Paying for the Mind-Expanding Possibilities of College
Until they realized college opens up a lot of doors (physical and mental), most of the musicians I know didn’t want to pay for college. The specter of debt looms large over higher education. When you want to make it in the music business, it’s hard to justify the cost of an education that may or may not help you make it.
Interestingly, student loans are a muse for an artist like Reesa Renee, who has amassed a fanbase of over 25,000 followers on social media channels. She’s looking for a hit song to help pay off her loans. For her, debt is a motivating factor, not a hang-up. In case you’re wondering, the average debt for college grads in 2016 was $37,000, and if you want to go to grad school, the price is about $100,000 for the top programs. You have to earn a ton of YouTube and Spotify plays and sell a lot of records to plunk down $37,000. But that’s the point: without debt there, you wouldn’t have a concrete figure to aim for. You can’t underestimate a solid external motivator.
In 2016, the New Orleans-based rapper Dee-1 even scored a hit rapping about getting out of student loan debt. And the nice thing about having a college degree is there are a lot more high-paying jobs available. If you need a side-hustle for when you’re not touring, it’ll be easier to land a job if you have a degree.

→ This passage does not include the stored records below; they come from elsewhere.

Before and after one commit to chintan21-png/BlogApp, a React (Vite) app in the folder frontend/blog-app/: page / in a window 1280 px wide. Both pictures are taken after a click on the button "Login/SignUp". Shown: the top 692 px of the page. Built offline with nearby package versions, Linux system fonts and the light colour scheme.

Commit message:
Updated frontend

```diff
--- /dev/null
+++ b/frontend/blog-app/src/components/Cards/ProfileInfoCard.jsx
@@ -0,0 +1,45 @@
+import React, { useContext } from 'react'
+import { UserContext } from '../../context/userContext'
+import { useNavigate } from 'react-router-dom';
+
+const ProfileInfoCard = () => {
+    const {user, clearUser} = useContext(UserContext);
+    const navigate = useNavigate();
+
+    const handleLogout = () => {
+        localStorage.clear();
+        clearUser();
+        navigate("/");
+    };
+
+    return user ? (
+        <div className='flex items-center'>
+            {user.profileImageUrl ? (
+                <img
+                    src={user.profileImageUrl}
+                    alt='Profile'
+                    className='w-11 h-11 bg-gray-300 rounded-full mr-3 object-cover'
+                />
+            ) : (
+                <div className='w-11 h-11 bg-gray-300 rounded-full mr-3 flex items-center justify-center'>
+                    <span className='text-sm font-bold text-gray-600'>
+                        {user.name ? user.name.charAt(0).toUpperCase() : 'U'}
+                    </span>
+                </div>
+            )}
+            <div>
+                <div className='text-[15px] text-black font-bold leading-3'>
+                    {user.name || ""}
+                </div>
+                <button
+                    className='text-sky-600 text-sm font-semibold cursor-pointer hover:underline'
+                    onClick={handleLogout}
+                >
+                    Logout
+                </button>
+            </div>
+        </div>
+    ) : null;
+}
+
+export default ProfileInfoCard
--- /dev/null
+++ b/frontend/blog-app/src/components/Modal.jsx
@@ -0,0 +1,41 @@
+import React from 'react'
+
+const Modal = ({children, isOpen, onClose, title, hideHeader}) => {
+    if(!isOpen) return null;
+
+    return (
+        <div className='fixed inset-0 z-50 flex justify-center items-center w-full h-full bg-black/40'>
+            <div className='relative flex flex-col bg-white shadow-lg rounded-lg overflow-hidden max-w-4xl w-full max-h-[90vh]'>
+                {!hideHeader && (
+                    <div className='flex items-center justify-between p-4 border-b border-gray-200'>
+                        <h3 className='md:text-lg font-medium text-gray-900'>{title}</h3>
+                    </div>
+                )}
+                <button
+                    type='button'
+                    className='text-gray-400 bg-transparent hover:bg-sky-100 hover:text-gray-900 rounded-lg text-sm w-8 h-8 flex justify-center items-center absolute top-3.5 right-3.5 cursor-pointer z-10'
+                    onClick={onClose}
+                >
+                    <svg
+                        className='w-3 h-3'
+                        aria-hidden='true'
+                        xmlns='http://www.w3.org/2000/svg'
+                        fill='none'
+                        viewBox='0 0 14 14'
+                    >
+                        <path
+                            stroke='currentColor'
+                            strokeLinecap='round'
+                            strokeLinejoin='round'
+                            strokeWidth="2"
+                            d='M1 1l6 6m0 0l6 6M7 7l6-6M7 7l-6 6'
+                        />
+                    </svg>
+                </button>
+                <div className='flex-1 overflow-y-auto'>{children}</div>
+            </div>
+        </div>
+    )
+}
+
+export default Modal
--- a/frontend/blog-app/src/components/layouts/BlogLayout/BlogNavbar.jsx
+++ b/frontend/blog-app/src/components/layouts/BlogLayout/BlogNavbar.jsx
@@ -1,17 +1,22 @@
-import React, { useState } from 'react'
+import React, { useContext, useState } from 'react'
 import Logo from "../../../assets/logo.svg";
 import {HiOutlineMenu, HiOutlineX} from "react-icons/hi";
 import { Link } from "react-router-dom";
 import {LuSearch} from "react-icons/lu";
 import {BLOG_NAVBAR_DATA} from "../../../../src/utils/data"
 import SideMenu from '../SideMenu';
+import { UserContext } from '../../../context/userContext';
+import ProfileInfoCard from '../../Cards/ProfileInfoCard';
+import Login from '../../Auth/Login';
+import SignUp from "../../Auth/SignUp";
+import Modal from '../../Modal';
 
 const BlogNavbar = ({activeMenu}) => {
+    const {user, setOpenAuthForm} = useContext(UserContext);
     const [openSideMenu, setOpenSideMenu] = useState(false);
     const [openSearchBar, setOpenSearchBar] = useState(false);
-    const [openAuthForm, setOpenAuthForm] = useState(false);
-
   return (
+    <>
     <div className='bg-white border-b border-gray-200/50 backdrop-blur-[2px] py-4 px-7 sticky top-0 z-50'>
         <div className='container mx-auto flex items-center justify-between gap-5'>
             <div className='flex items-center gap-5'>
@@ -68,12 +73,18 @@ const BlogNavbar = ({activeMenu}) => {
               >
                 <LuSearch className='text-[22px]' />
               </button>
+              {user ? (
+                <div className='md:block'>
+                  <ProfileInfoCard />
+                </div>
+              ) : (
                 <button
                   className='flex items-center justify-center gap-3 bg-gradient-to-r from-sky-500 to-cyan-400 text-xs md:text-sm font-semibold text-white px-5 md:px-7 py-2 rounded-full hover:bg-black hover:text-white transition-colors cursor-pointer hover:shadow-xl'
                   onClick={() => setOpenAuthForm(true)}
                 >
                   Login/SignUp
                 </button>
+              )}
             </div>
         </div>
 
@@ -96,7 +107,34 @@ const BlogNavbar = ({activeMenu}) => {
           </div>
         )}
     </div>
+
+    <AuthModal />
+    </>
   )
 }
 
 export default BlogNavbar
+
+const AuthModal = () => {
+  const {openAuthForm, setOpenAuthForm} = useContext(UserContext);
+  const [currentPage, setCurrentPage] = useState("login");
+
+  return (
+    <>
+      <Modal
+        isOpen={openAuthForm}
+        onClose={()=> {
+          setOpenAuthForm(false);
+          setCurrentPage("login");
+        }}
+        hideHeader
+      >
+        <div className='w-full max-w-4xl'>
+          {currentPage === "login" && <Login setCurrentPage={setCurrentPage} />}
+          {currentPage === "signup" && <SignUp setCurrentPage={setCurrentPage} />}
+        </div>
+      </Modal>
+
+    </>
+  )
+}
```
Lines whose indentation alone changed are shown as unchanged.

Ultimately, the dilemma of whether to go to college is a question of commitment. You’re one hundred percent committed to music. So why waste time at college when you could be writing songs, touring and promoting your music? But you’d be surprised what going to college can do for your musical career. Get into the music program and you’ll meet other people who are after the same thing you are. Learn about a subject like biomimicry and you’ll have a perspective you wouldn’t have had otherwise. College isn’t absolutely necessary for the career musician, but it sure is a great avenue to explore.